_REQUIRED ACTION_. Since the copy must match the original, write out each record word for word, skipping only the pictures.

RECORDED INFORMATION section start

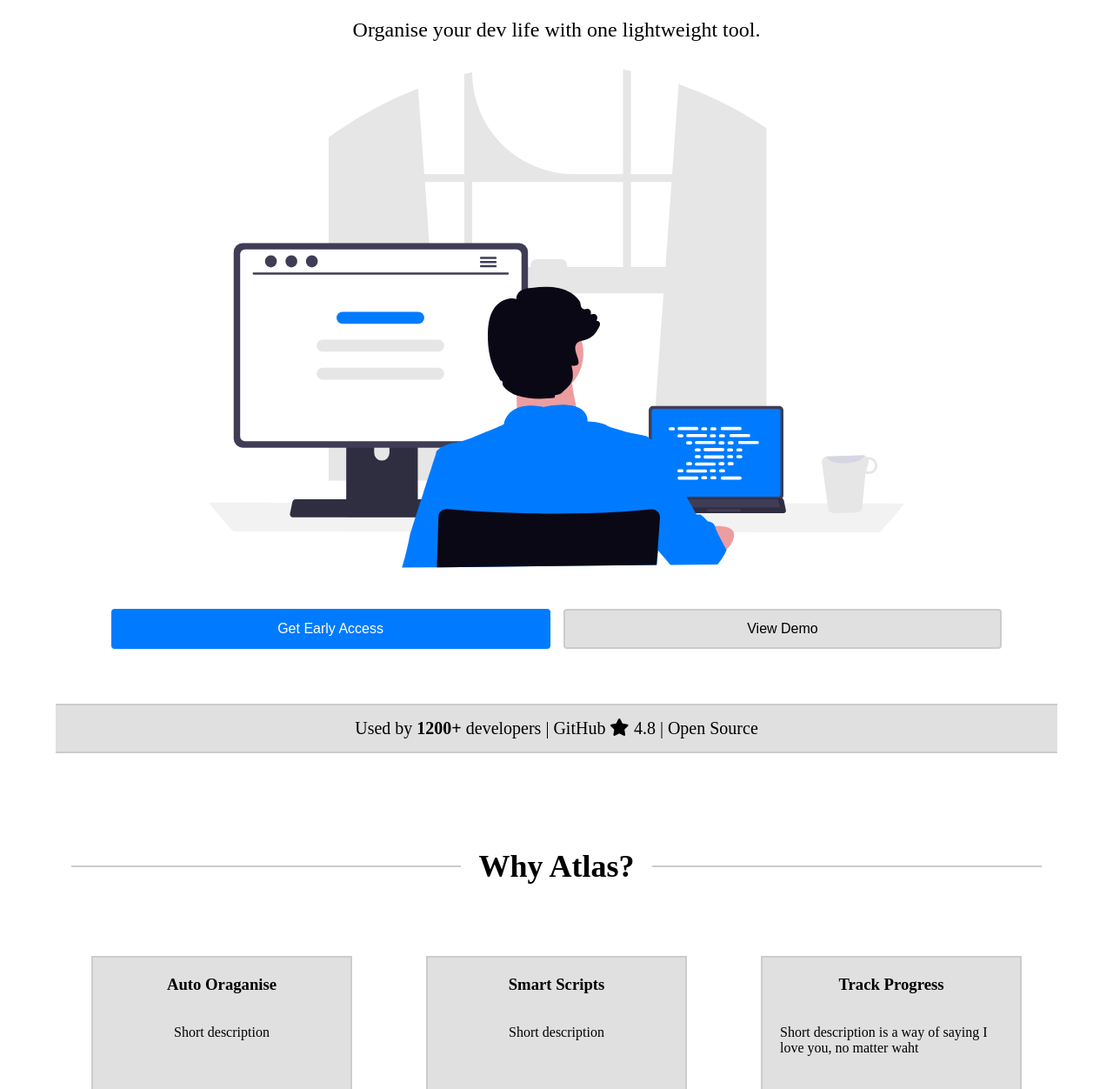
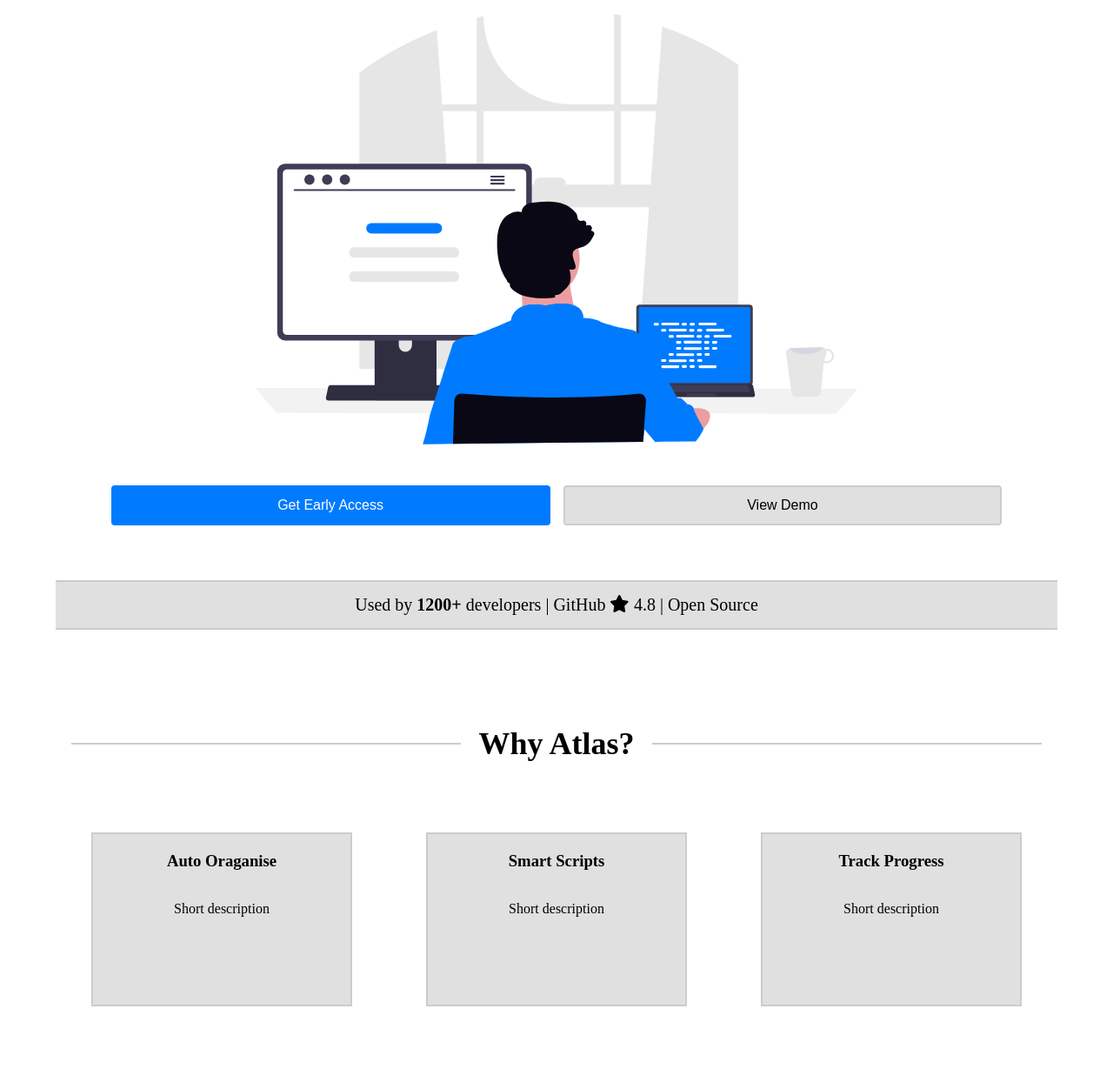
Before and after one commit to Malcom-Yingwani/Atlas_Dev_Tools_Landing_Page, a plain HTML site: page index.html in a window 1280 px wide. Shown: the part 196-1448 px from the top of the page at 87% size. Drawn offline with Linux system fonts and the light colour scheme.

Commit message:
added README and adjusted hero image top padding

```diff
--- a/index.html
+++ b/index.html
@@ -7,11 +7,7 @@
     <link rel="stylesheet" href="style.css">
     <!-- Font Awesome icons (free version)-->
     <script src="https://use.fontawesome.com/releases/v6.3.0/js/all.js" crossorigin="anonymous"></script>
-    <style>
-        html {
-            scroll-behavior: smooth;
-        }
-    </style>
+
 </head>
 <body>
 
@@ -78,7 +74,7 @@
                 <article class="card_item">
                     <h3>Track Progress</h3>
                     <div class="feature_description">
-                        <p >Short description is a way of saying I love you, no matter waht</p>
+                        <p >Short description</p>
                     </div>
 
                 </article>
@@ -117,7 +113,7 @@
             <input type="email" placeholder="email@example.com" id="email_field">
             <button class="btn btn-primary" type="submit" id="join_button">Notify Me</button>
         </div>
-        <div class="title" style="font-size: 20px; padding: 20px; display: none">Succes Messages</div>
+        <div class="title" id="success_message" style="font-size: 20px; padding: 20px; display: none">Email Sent!</div>
      </div>
 
     <!-- Footer-->
--- a/script.js
+++ b/script.js
@@ -16,7 +16,7 @@
 
             if (email) {
                 // Clear the email field
-                emailField.value = "successMessage.style.display = ''";
+                emailField.value = '';
 
                 // Show success message
                 successMessage.style.display = '';
@@ -26,7 +26,6 @@
                     successMessage.style.display = 'none';
                 }, 4000);
 
-                console.log('Email submitted:', email);
             }
         });
     }
--- a/style.css
+++ b/style.css
@@ -10,6 +10,10 @@
     margin: 0;
     padding: 0;
 }
+
+ html {
+     scroll-behavior: smooth;
+ }
 
 #hero_section,
 #Features,
@@ -71,7 +75,7 @@
     margin: 0 auto;
     justify-content: center;
     font-size: x-large;
-    padding-top: 8rem;
+    padding-top: 4rem;
     padding-bottom: 3rem;
 }
 
@@ -91,7 +95,7 @@
 }
 
 #hero_image {
-    width: 100%;
+    width: 60%;
     max-width: 800px;
     height: auto;
     display: block;
```
Also changed, not shown: 1 other file.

RECORDED INFORMATION section end

_RESULT BELOW_.
Before and after one commit to Malcom-Yingwani/Atlas_Dev_Tools_Landing_Page, a plain HTML site: page index.html in a window 1280 px wide. Shown: the part 196-1448 px from the top of the page at 87% size. Drawn offline with Linux system fonts and the light colour scheme.

Commit message:
added README and adjusted hero image top padding

```diff
--- a/index.html
+++ b/index.html
@@ -7,11 +7,7 @@
     <link rel="stylesheet" href="style.css">
     <!-- Font Awesome icons (free version)-->
     <script src="https://use.fontawesome.com/releases/v6.3.0/js/all.js" crossorigin="anonymous"></script>
-    <style>
-        html {
-            scroll-behavior: smooth;
-        }
-    </style>
+
 </head>
 <body>
 
@@ -78,7 +74,7 @@
                 <article class="card_item">
                     <h3>Track Progress</h3>
                     <div class="feature_description">
-                        <p >Short description is a way of saying I love you, no matter waht</p>
+                        <p >Short description</p>
                     </div>
 
                 </article>
@@ -117,7 +113,7 @@
             <input type="email" placeholder="email@example.com" id="email_field">
             <button class="btn btn-primary" type="submit" id="join_button">Notify Me</button>
         </div>
-        <div class="title" style="font-size: 20px; padding: 20px; display: none">Succes Messages</div>
+        <div class="title" id="success_message" style="font-size: 20px; padding: 20px; display: none">Email Sent!</div>
      </div>
 
     <!-- Footer-->
--- a/script.js
+++ b/script.js
@@ -16,7 +16,7 @@
 
             if (email) {
                 // Clear the email field
-                emailField.value = "successMessage.style.display = ''";
+                emailField.value = '';
 
                 // Show success message
                 successMessage.style.display = '';
@@ -26,7 +26,6 @@
                     successMessage.style.display = 'none';
                 }, 4000);
 
-                console.log('Email submitted:', email);
             }
         });
     }
--- a/style.css
+++ b/style.css
@@ -10,6 +10,10 @@
     margin: 0;
     padding: 0;
 }
+
+ html {
+     scroll-behavior: smooth;
+ }
 
 #hero_section,
 #Features,
@@ -71,7 +75,7 @@
     margin: 0 auto;
     justify-content: center;
     font-size: x-large;
-    padding-top: 8rem;
+    padding-top: 4rem;
     padding-bottom: 3rem;
 }
 
@@ -91,7 +95,7 @@
 }
 
 #hero_image {
-    width: 100%;
+    width: 60%;
     max-width: 800px;
     height: auto;
     display: block;
```
Also changed, not shown: 1 other file.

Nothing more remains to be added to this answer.